- Front-end code edit data -
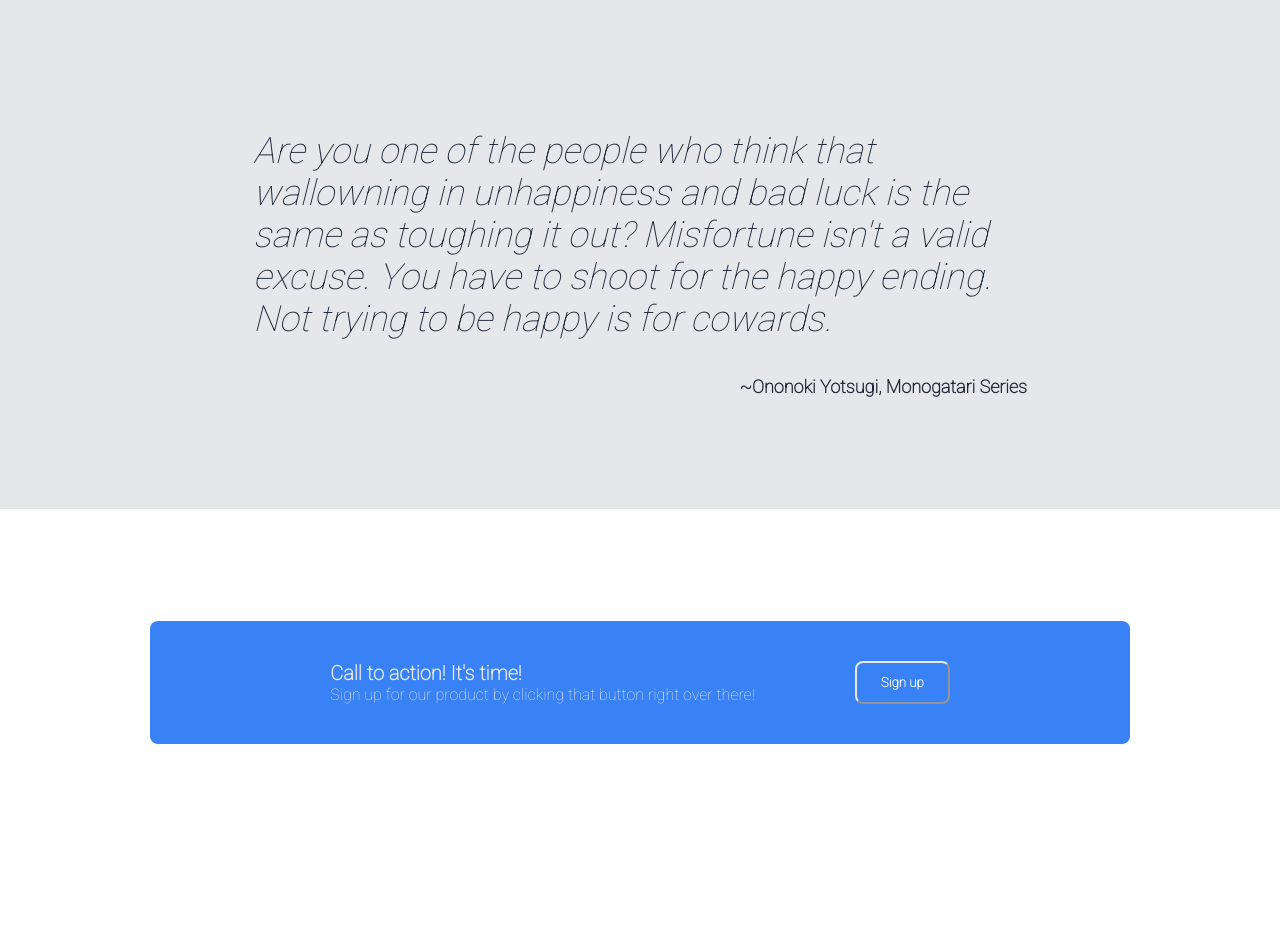
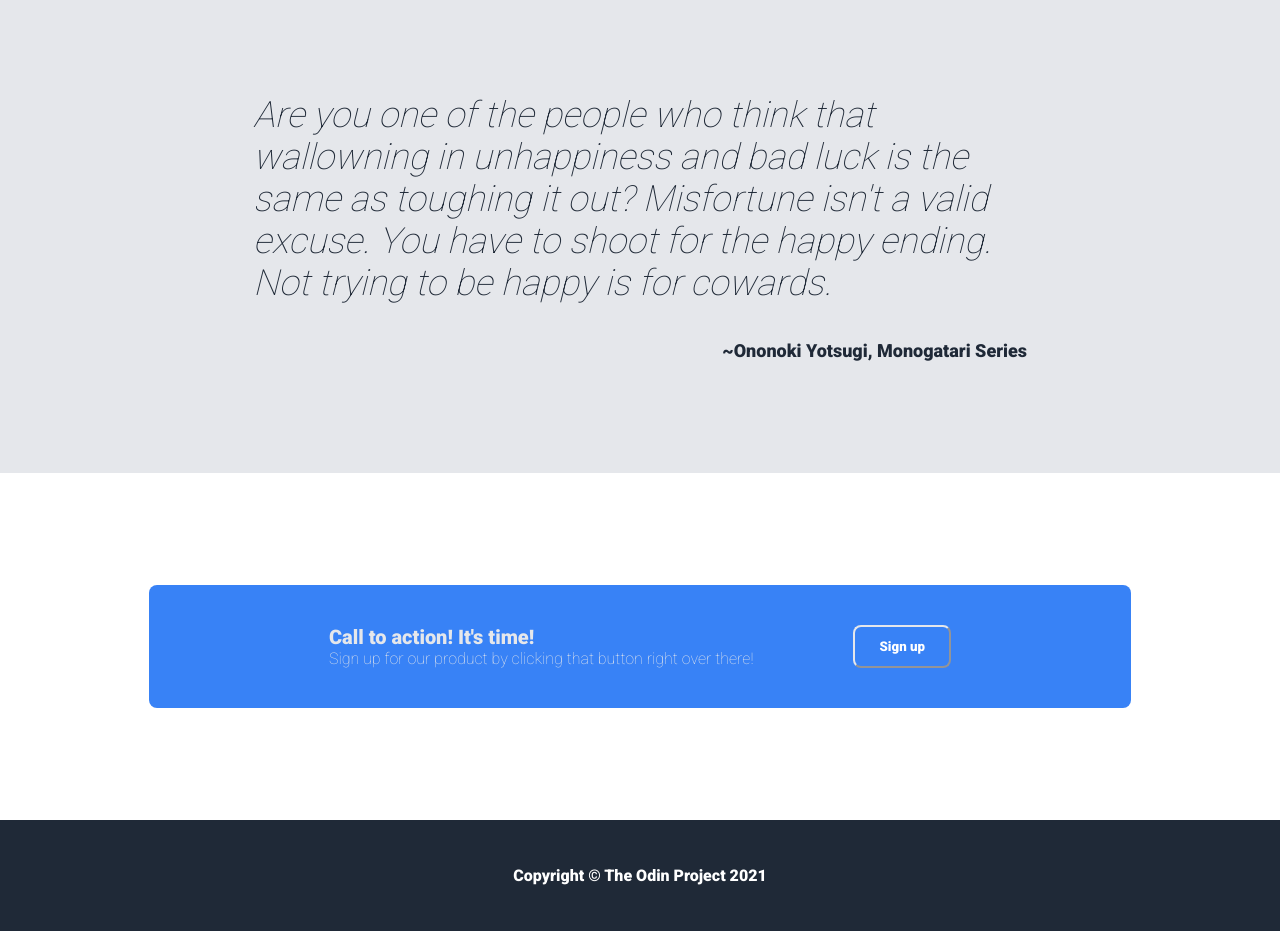
Before and after one commit to Gromzi/odin-landing-page, a plain HTML site: page index.html in a window 1280 px wide. Shown: the part 1040-1971 px from the top of the page. Before the commit the page ends 1896 px from the top, so only its background shows below. Drawn offline with Linux system fonts and the light colour scheme.

Commit message:
Create footer

```diff
--- a/index.html
+++ b/index.html
@@ -9,7 +9,8 @@
 
     <link rel="preconnect" href="https://fonts.googleapis.com">
     <link rel="preconnect" href="https://fonts.gstatic.com" crossorigin>
-    <link href="https://fonts.googleapis.com/css2?family=Roboto:wght@100&display=swap" rel="stylesheet">
+    <link href="https://fonts.googleapis.com/css2?family=Roboto:wght@100;900&display=swap" rel="stylesheet">
+
 
 </head>
 <body>
@@ -81,5 +82,12 @@
         </div>
 
     </div>
+
+    <div class="footer">
+
+        <p class="footer-text">Copyright © The Odin Project 2021</p>
+
+    </div>
+
 </body>
 </html>
--- a/style.css
+++ b/style.css
@@ -134,6 +134,7 @@ a {
     font-weight: light;
     color: #1F2937;
     padding: 0px;
+    margin-top: 0px;
 }
 
 .quote-author {
@@ -182,3 +183,10 @@ a {
     border-radius: 8px;
     border-color: #e5e7eb;
 }
+
+.footer {
+    display: flex;
+    justify-content: center;
+    padding: 30px 0px;
+    font-weight: bold;
+}
```
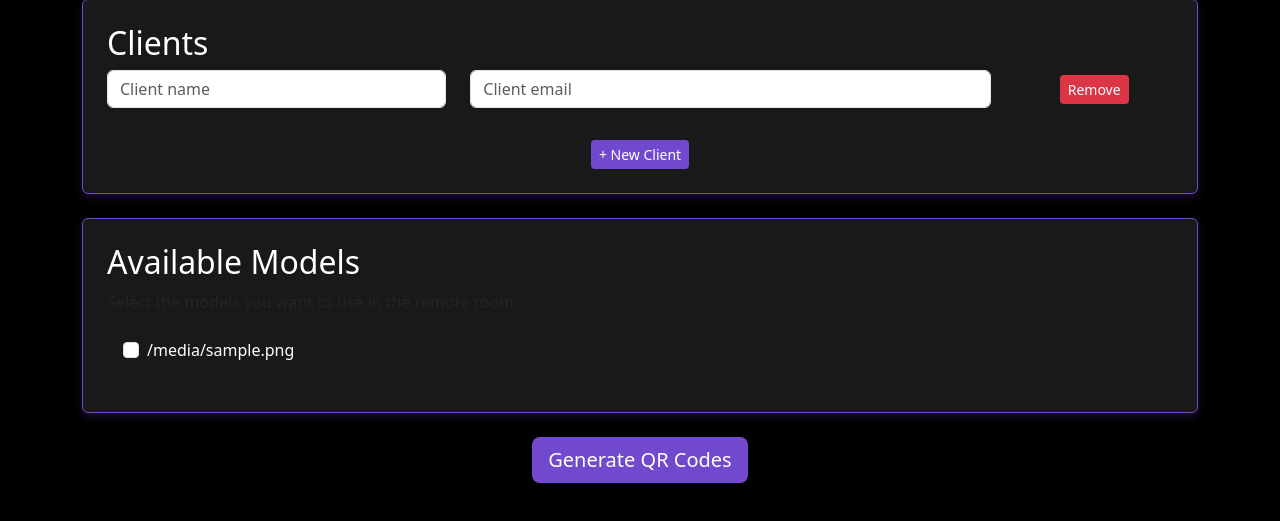
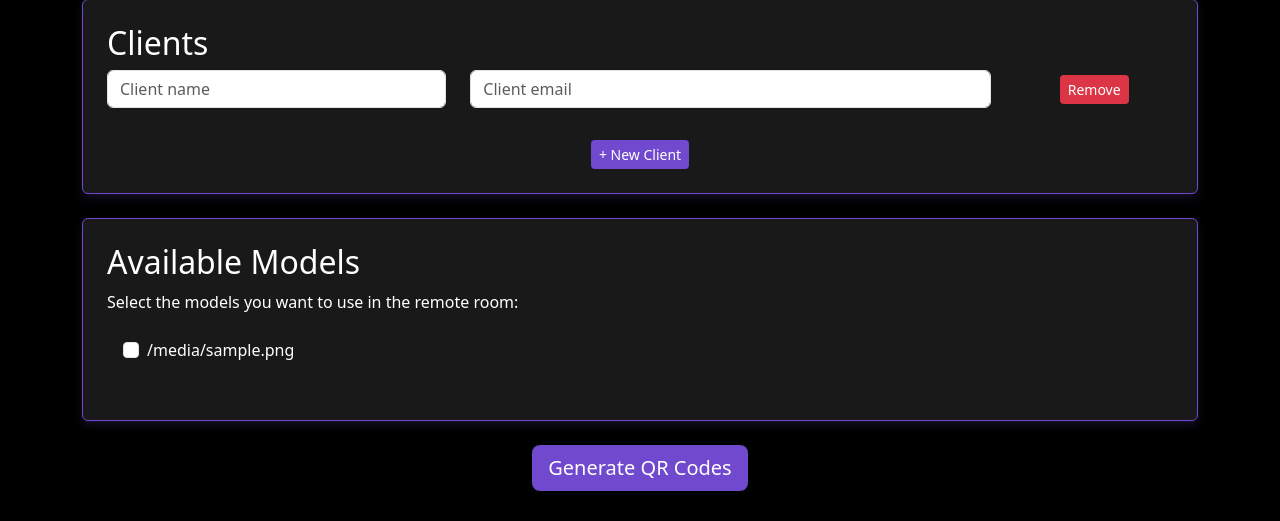
Before and after one commit to TeaTax16/QRFileServer, a Flask app: template templates/remote.html in a window 1280 px wide. Shown: the part 279-800 px from the top of the page. Run offline with Flask 3, Linux system fonts and the light colour scheme; the template is opened without the code that fills it: most values are stand-ins (such as "Sample title", 1, 10 or a date in 2020); some libraries are stand-ins or nearby versions.

Commit message:
Text colour changed for better visibility

```diff
--- a/templates/remote.html
+++ b/templates/remote.html
@@ -58,8 +58,8 @@
         <div class="card p-4 mb-4">
             <h2>Available Models</h2>
             {% if files %}
-            <div class="mb-3">
-                <p>Select the models you want to use in the remote room:</p>
+            <div class="mb-4">
+                <p style="color: white;">Select the models you want to use in the remote room:</p>
                 <ul class="list-group">
                     {% for file in files %}
                     <li class="list-group-item">
```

- TASK TO CARRY OUT -
Review the preceding data and report every line that includes the string "link".

- SOLUTION -
     <link rel="preconnect" href="https://fonts.googleapis.com">
     <link rel="preconnect" href="https://fonts.gstatic.com" crossorigin>
-    <link href="https://fonts.googleapis.com/css2?family=Roboto:wght@100&display=swap" rel="stylesheet">
+    <link href="https://fonts.googleapis.com/css2?family=Roboto:wght@100;900&display=swap" rel="stylesheet">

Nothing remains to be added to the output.